Beyond politics, listen to the people

The message from the elections: domestic issues, a general political swing, a «powerful» Greece, the ruling party’s «establishment» mentality, modern-minded reforms and more social concerns. The danger from the extreme right – this is what we have been hearing from the parties and what we have been watching and reading in the media. It all sounds very distant and foreign in some parts of Greece, as foreign as these parts of the country seem to the powers that be. We are not only talking about the farming regions, but some areas of the capital itself, which is planning for a brilliant Olympiad. One only needs to go for a short drive to notice the difference, to realize what the term «crisis in shipping construction» means, not from reading about it in financial reports but by experiencing it as daily life that is non-existent. One only needs to listen to the people to feel their despair, in phrases such as «downgrading of the community,» «petty crime» and «de-industrialization.» One doesn’t need to take these comments at face value. The vote, which was seen as a protest against PASOK, might be even more to the detriment of the Communist Party, whose candidate lost out in the first round. Perhaps their accusations against the government could be due to broader and unavoidable causes from which Greece could not – and should not – exclude itself. Sometimes some of the government’s own responsibilities, whether to do with the unions or the individual, cannot be taken into consideration. That does not cancel out the fact that some local communities are dying out. For others, competitiveness, mobility and continuing education are empty concepts, euphemisms for the marginalization of their neighborhood and their lives. In that «other» Athens, that «other» Greece, people see the vote solely as an expression of discontent. The weight of their problems does not allow them to send any other message than that of rejection – first to the government and then to every political party.
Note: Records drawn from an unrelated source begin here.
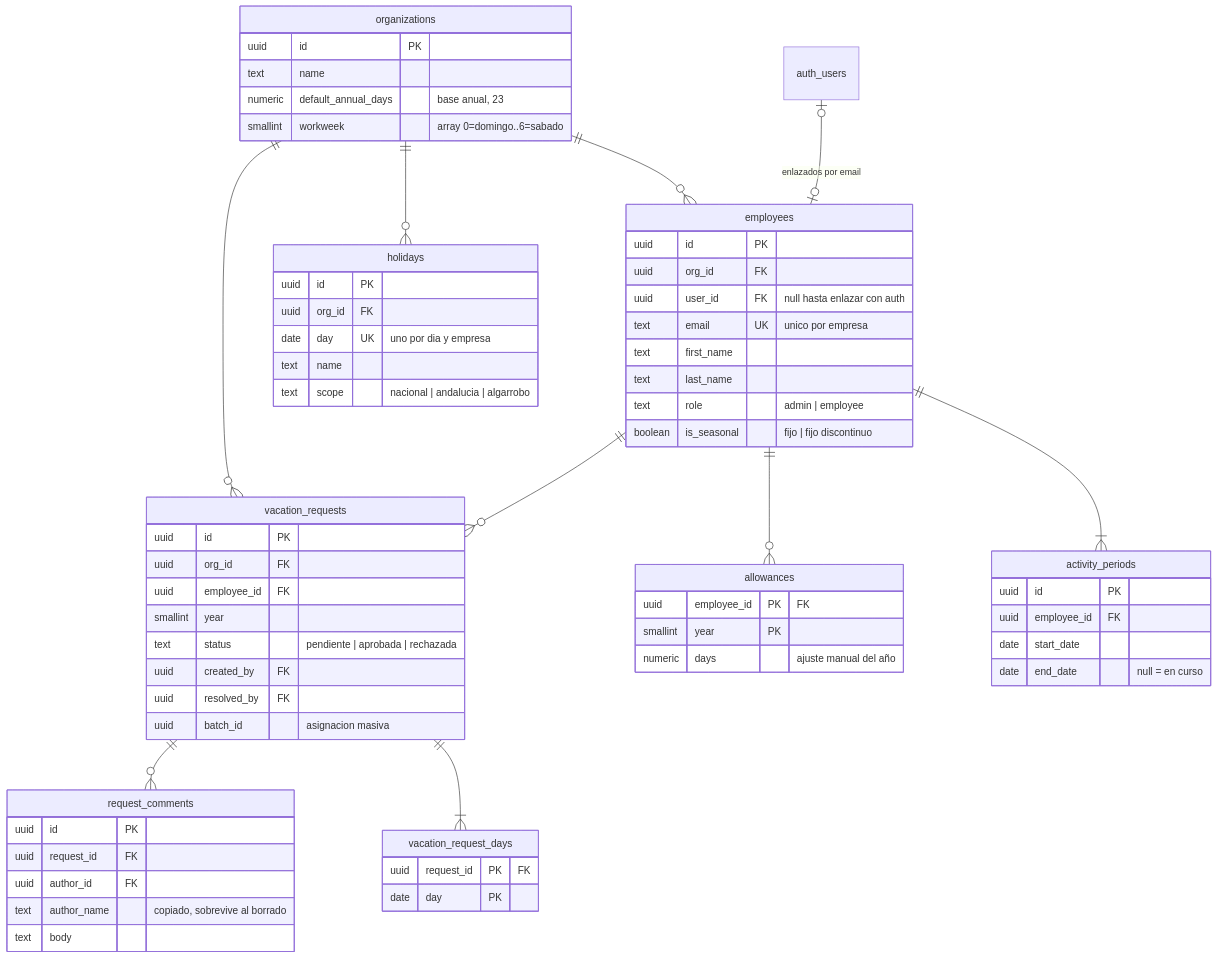
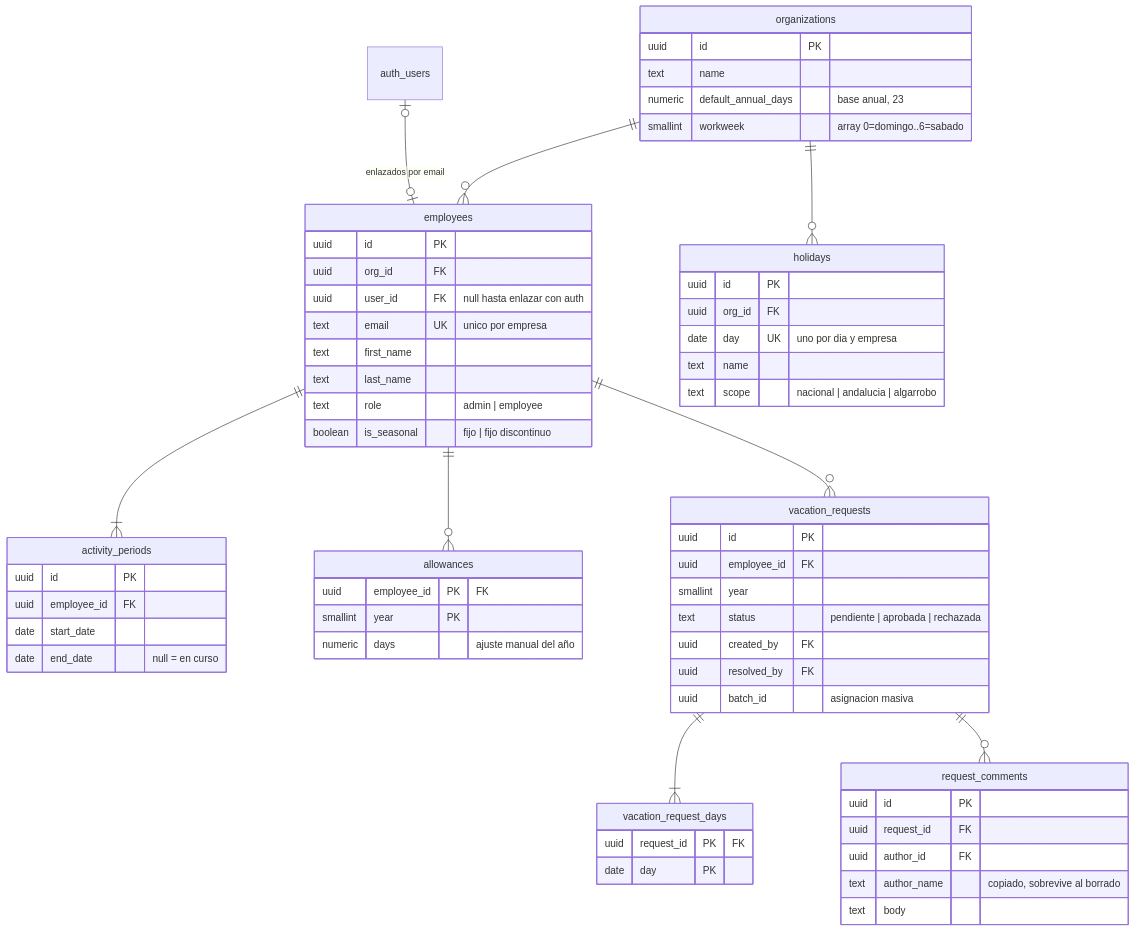
The diagram in supabase/README.md (dierodfer/timeoff-manager), drawn with Mermaid before and after one commit. The commit also changed other lines of this file and 1 other file, not shown here.

````diff
--- a/supabase/README.md
+++ b/supabase/README.md
@@ -15,68 +15,66 @@
 ```mermaid
 erDiagram
     auth_users |o--o| employees : "enlazados por email"
     organizations ||--o{ employees : ""
     organizations ||--o{ holidays : ""
-    organizations ||--o{ vacation_requests : ""
     employees ||--|{ activity_periods : ""
     employees ||--o{ allowances : ""
     employees ||--o{ vacation_requests : ""
     vacation_requests ||--|{ vacation_request_days : ""
     vacation_requests ||--o{ request_comments : ""
 
     organizations {
         uuid id PK
         text name
         numeric default_annual_days "base anual, 23"
         smallint workweek "array 0=domingo..6=sabado"
     }
     employees {
         uuid id PK
         uuid org_id FK
         uuid user_id FK "null hasta enlazar con auth"
         text email UK "unico por empresa"
         text first_name
         text last_name
         text role "admin | employee"
         boolean is_seasonal "fijo | fijo discontinuo"
     }
     activity_periods {
         uuid id PK
         uuid employee_id FK
         date start_date
         date end_date "null = en curso"
     }
     holidays {
         uuid id PK
         uuid org_id FK
         date day UK "uno por dia y empresa"
         text name
         text scope "nacional | andalucia | algarrobo"
     }
     allowances {
         uuid employee_id PK "FK"
         smallint year PK
         numeric days "ajuste manual del año"
     }
     vacation_requests {
         uuid id PK
-        uuid org_id FK
         uuid employee_id FK
         smallint year
         text status "pendiente | aprobada | rechazada"
         uuid created_by FK
         uuid resolved_by FK
         uuid batch_id "asignacion masiva"
     }
     vacation_request_days {
         uuid request_id PK "FK"
         date day PK
     }
     request_comments {
         uuid id PK
         uuid request_id FK
         uuid author_id FK
         text author_name "copiado, sobrevive al borrado"
         text body
     }
 ```
````
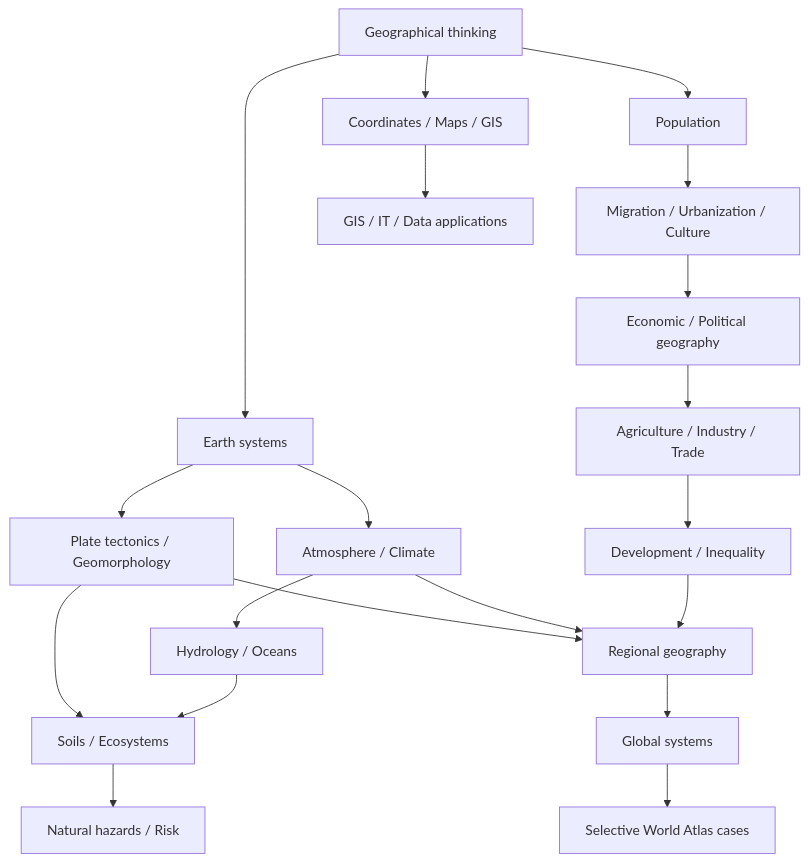
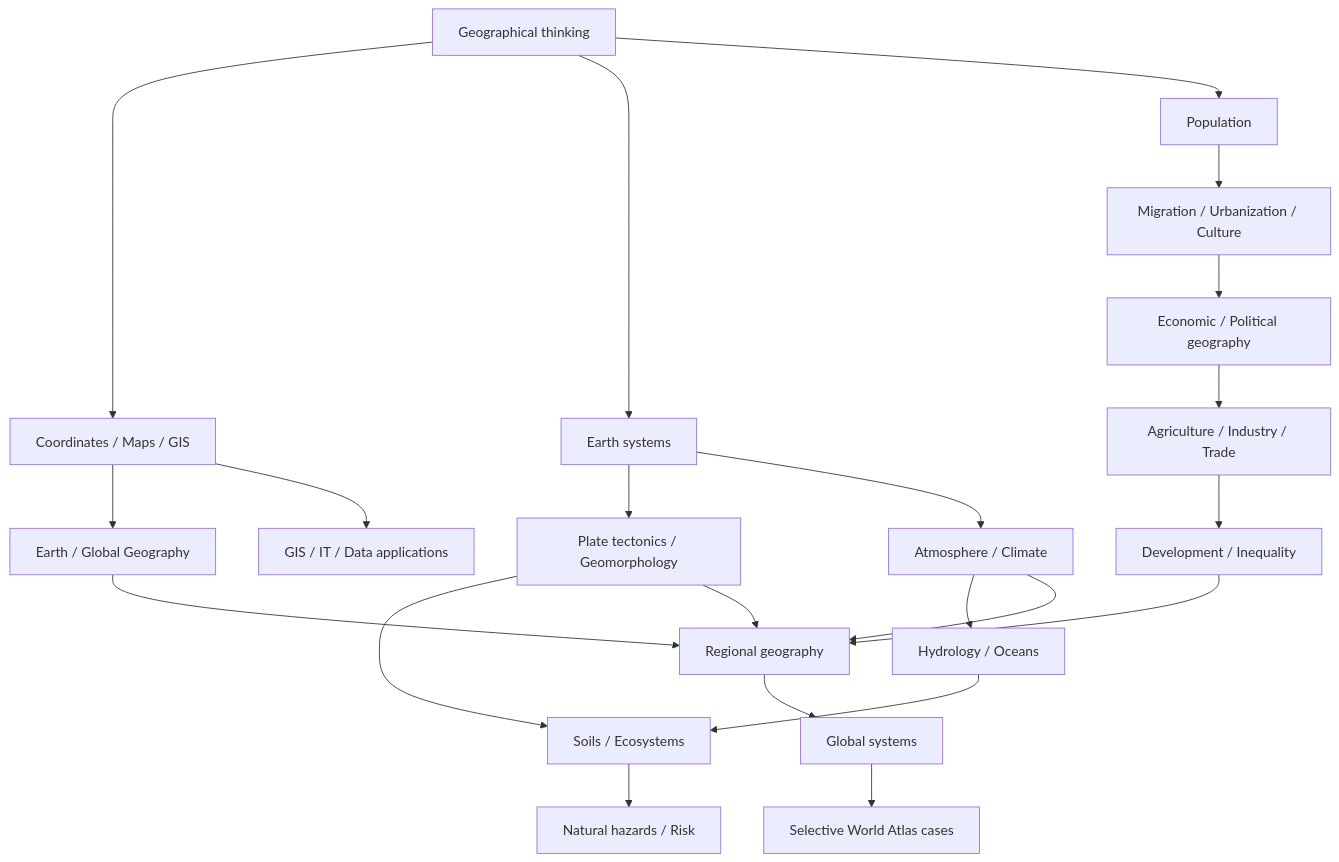
The diagram in world_geography/README.md (hunggtham/learning-docs), drawn with Mermaid before and after one commit. The commit also changed other lines of this file and 4 other files, not shown here.

First line of the commit message:
Refresh geography audit learning route and atlas policy

````diff
--- a/world_geography/README.md
+++ b/world_geography/README.md
@@ -33,22 +39,24 @@
 ```mermaid
 graph TD
   A[Geographical thinking] --> B[Coordinates / Maps / GIS]
   A --> C[Earth systems]
   C --> D[Plate tectonics / Geomorphology]
   C --> E[Atmosphere / Climate]
   E --> F[Hydrology / Oceans]
   D --> G[Soils / Ecosystems]
   F --> G
   G --> H[Natural hazards / Risk]
   A --> I[Population]
   I --> J[Migration / Urbanization / Culture]
   J --> K[Economic / Political geography]
   K --> L[Agriculture / Industry / Trade]
   L --> M[Development / Inequality]
-  D --> N[Regional geography]
-  E --> N
-  M --> N
-  N --> O[Global systems]
-  B --> P[GIS / IT / Data applications]
-  O --> Q[Selective World Atlas cases]
+  B --> N[Earth / Global Geography]
+  D --> O[Regional geography]
+  E --> O
+  M --> O
+  N --> O
+  O --> P[Global systems]
+  B --> Q[GIS / IT / Data applications]
+  P --> R[Selective World Atlas cases]
 ```
````
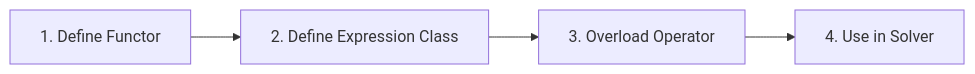
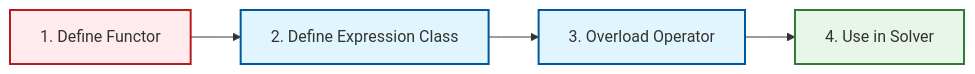
Before and after one commit to wramet/build-my-cfd: the diagram in MODULE_09_ADVANCED_TOPICS/CONTENT/05_PERFORMANCE_OPTIMIZATION/07_Appendices.md, drawn with Mermaid. The commit also changed 313 other files, not shown here.

Commit message:
Revise all diagram

````diff
--- a/MODULE_09_ADVANCED_TOPICS/CONTENT/05_PERFORMANCE_OPTIMIZATION/07_Appendices.md
+++ b/MODULE_09_ADVANCED_TOPICS/CONTENT/05_PERFORMANCE_OPTIMIZATION/07_Appendices.md
@@ -238,6 +238,9 @@
 ```mermaid
 graph LR
-    Step1["1. Define Functor"] --> Step2["2. Define Expression Class"]
-    Step2 --> Step3["3. Overload Operator"]
-    Step3 --> Step4["4. Use in Solver"]
+classDef implicit fill:#e1f5fe,stroke:#01579b,stroke-width:2px
+classDef explicit fill:#ffebee,stroke:#b71c1c,stroke-width:2px
+classDef success fill:#e8f5e9,stroke:#2e7d32,stroke-width:2px
+Step1["1. Define Functor"]:::explicit --> Step2["2. Define Expression Class"]:::implicit
+Step2 --> Step3["3. Overload Operator"]:::implicit
+Step3 --> Step4["4. Use in Solver"]:::success
 ```
````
That is what the party analysts of the «message» should remember, just as they should not minimize the threat of total rejection inherent within it. There is a very short distance between the phrases «We don’t have racism yet» and «I wonder whether a junta wouldn’t be better.» The risks from such scorn for democracy are great indeed.